But here in Wisconsin, the budget he proposed last winter is foundering, and not because of Democratic opposition but because his Republican colleagues can't come to terms. Last week, Republican leaders were sniping at each other over whether Assembly Republicans wanted to delay the reconstruction of the Zoo Interchange to build pressure for increasing the gas tax or vehicle registration fees.

The impasse is apparently over how to pay for the transportation budget and how to finance a deal for a new arena in downtown Milwaukee. These are big issues, and they deserve Walker's attention. In addition, as an editorial on Friday on this page noted, there are a host of items in the budget that simply shouldn't be there.
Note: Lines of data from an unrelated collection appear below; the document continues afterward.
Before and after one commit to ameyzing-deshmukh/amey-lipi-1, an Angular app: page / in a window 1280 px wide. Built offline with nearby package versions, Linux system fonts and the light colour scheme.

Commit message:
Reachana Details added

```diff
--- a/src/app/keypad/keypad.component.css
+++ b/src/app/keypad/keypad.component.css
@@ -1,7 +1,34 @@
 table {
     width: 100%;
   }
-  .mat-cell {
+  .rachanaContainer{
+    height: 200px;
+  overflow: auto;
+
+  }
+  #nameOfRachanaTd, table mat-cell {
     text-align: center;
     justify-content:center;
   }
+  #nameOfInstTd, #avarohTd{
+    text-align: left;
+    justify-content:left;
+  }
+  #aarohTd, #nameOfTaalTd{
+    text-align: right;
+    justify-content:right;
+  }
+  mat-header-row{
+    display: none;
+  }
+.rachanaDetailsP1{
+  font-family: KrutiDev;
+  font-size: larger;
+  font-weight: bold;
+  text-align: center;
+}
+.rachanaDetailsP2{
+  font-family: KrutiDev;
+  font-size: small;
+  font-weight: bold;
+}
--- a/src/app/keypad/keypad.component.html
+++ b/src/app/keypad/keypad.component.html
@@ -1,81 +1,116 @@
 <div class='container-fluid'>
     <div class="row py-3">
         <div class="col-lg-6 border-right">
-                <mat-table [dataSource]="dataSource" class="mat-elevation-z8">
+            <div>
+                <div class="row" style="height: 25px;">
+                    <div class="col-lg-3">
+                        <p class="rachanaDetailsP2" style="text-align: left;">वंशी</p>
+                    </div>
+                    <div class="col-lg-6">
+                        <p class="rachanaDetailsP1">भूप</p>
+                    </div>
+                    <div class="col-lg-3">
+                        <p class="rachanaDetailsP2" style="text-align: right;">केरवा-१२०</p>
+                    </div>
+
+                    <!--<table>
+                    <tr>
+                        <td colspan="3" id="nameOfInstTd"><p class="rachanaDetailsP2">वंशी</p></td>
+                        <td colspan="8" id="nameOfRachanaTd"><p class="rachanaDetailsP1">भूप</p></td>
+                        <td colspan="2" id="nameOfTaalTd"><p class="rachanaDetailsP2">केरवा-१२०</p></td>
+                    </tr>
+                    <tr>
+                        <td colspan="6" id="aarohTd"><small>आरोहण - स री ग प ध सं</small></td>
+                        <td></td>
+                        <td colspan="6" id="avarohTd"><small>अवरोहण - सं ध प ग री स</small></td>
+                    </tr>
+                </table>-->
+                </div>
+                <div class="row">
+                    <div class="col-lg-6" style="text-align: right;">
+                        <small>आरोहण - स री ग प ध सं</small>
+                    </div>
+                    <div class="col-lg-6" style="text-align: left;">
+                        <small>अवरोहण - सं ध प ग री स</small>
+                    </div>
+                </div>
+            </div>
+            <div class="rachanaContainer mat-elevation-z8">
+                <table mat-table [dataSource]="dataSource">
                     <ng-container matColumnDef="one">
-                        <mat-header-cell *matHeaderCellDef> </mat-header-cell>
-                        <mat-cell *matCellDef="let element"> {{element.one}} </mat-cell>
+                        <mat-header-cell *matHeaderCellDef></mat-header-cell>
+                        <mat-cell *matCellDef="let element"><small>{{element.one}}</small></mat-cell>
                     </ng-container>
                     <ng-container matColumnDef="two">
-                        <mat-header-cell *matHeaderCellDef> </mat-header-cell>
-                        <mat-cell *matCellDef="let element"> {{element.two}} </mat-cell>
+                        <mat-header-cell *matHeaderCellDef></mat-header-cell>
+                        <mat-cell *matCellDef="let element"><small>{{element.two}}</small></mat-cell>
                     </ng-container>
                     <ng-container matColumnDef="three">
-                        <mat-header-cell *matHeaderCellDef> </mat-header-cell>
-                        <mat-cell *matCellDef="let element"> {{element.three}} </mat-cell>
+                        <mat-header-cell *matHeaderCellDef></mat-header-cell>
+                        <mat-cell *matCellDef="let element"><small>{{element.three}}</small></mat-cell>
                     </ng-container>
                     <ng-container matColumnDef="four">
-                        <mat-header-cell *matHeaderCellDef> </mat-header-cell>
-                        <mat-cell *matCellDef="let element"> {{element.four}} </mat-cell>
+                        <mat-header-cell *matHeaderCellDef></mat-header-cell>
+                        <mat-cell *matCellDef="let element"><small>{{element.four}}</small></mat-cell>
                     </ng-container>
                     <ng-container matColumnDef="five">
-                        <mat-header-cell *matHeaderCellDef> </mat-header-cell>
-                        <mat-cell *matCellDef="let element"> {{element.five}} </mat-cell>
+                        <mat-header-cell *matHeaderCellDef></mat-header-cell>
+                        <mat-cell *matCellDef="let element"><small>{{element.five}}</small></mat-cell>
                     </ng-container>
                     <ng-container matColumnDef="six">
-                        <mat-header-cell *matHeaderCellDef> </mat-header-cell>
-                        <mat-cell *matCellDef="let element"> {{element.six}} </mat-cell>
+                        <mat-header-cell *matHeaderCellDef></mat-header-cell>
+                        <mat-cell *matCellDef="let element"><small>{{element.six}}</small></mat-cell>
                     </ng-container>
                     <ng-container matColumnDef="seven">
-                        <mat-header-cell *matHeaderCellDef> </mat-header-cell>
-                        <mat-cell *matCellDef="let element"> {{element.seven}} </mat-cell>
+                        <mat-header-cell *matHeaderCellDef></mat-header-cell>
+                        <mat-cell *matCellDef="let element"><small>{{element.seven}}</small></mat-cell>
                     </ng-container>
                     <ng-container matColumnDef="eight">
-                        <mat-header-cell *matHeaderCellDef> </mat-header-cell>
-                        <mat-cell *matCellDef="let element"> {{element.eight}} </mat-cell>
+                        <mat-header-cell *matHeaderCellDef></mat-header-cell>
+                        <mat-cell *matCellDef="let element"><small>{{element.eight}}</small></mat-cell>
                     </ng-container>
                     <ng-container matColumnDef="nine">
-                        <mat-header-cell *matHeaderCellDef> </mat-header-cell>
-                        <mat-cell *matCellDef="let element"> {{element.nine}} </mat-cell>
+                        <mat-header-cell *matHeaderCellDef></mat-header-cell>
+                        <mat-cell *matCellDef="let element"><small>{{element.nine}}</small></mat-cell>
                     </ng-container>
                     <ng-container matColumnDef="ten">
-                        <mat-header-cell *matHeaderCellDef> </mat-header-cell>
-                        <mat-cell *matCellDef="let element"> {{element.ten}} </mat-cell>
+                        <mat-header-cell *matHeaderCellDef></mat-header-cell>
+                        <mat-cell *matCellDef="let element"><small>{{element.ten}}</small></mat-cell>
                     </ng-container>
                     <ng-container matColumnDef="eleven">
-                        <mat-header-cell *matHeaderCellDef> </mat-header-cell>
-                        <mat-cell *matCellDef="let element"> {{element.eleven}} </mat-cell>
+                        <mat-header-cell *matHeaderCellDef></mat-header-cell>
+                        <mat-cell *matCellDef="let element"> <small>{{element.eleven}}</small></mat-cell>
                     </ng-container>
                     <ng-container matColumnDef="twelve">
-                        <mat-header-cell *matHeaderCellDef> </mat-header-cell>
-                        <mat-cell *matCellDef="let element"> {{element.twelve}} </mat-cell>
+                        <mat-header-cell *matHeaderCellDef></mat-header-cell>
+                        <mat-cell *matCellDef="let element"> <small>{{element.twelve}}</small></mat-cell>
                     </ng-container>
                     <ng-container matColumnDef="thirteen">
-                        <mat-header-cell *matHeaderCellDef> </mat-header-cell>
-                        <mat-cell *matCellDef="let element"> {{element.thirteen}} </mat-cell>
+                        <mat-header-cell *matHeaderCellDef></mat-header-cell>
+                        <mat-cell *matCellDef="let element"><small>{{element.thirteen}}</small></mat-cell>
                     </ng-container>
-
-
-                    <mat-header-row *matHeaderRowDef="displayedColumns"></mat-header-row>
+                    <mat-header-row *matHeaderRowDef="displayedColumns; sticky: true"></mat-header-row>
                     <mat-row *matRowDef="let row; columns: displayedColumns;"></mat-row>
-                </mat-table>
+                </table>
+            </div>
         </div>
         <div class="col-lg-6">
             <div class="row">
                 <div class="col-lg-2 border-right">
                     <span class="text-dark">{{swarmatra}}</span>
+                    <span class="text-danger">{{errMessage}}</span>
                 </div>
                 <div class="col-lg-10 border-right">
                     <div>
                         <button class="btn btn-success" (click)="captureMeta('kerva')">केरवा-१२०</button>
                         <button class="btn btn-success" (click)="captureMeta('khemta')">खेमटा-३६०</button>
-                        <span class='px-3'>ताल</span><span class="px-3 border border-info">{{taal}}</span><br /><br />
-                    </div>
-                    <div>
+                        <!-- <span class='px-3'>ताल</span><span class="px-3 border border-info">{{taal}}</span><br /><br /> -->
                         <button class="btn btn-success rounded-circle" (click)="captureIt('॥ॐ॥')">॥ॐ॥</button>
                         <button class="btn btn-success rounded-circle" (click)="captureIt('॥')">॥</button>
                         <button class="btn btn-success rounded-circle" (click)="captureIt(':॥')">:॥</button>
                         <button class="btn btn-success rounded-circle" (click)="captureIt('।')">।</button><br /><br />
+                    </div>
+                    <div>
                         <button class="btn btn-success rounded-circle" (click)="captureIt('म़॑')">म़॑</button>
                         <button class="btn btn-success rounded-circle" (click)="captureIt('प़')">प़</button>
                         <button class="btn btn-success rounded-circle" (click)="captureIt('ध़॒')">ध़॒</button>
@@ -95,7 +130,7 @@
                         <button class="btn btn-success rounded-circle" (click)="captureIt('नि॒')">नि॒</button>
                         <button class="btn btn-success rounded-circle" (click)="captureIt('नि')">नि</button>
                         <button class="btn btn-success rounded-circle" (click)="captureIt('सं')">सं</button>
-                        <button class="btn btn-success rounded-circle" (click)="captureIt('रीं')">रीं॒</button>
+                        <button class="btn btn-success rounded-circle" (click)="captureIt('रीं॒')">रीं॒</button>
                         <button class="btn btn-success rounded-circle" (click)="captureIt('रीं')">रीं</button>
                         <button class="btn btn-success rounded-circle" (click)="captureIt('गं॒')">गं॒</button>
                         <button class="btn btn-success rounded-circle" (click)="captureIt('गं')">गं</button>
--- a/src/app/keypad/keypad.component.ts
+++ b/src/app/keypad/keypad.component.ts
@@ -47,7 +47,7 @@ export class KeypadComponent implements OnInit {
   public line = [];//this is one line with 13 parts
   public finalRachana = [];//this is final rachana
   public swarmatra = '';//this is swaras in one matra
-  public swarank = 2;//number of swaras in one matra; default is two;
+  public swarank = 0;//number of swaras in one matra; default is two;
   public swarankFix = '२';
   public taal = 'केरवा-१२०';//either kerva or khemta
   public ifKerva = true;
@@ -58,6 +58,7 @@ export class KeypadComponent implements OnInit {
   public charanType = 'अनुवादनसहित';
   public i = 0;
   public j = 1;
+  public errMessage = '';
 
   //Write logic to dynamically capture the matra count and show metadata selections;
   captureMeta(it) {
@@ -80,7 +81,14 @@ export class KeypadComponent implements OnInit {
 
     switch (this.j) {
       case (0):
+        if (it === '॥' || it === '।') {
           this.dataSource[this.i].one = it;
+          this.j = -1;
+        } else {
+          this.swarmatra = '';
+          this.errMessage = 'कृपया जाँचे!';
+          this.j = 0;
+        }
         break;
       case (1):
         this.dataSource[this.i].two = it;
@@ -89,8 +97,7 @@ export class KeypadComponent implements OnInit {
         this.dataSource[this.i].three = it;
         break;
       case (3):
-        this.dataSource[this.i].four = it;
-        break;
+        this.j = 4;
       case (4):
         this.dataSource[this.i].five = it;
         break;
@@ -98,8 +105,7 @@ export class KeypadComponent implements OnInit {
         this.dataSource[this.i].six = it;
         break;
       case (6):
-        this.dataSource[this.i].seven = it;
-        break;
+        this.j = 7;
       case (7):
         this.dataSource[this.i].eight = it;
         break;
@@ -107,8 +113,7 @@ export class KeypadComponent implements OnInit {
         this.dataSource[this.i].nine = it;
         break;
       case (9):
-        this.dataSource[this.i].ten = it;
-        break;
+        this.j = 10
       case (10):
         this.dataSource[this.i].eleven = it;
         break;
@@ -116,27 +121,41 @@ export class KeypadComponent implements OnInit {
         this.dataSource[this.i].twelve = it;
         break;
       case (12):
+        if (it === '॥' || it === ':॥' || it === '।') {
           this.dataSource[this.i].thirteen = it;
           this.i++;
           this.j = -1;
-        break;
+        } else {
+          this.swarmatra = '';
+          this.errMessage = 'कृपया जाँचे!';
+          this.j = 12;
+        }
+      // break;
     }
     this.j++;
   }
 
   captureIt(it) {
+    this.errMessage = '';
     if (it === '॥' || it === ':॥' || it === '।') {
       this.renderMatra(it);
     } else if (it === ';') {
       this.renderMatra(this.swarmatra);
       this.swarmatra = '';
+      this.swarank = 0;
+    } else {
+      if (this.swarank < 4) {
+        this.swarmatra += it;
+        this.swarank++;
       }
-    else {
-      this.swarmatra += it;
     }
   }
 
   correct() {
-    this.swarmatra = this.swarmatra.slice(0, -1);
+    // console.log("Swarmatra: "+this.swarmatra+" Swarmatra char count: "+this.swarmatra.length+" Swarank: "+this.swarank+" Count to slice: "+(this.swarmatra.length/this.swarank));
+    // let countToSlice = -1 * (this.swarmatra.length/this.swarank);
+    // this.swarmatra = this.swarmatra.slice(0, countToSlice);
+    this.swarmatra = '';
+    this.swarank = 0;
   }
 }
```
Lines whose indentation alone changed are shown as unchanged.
Mainly, they're non-budget items sneaked into the budget with little discussion or public input, a practice that candidate Walker decried in 2010. In an informal Journal Sentinel poll last week, readers overwhelmingly were giving the Legislature an F grade on its handling of the budget.

(bolding is mine)

I've also written about the mayhem that Republican Legislators brought to the budget process while Walker has been out campaigning (unannounced) for President. And, in an editorial last week, the newspapers' editorial staff seemed to agree.

But there's another problem with this budget: It's so full of non-budget dead weight that it's kind of amazing it doesn't just sink of its own accord.

On their own, many of these items are worthy of discussion and may be even worthy of passage. But most are policy matters that have little or nothing to do with the state's fiscal books. They deserve full and separate consideration — including public hearings and a healthy public debate — before they become law. Instead, they've been quietly inserted into the budget, often in the wee hours, to avoid public scrutiny. Citizens should demand they be removed from the budget; legislators should have the decency to do so.

(bolding is mine)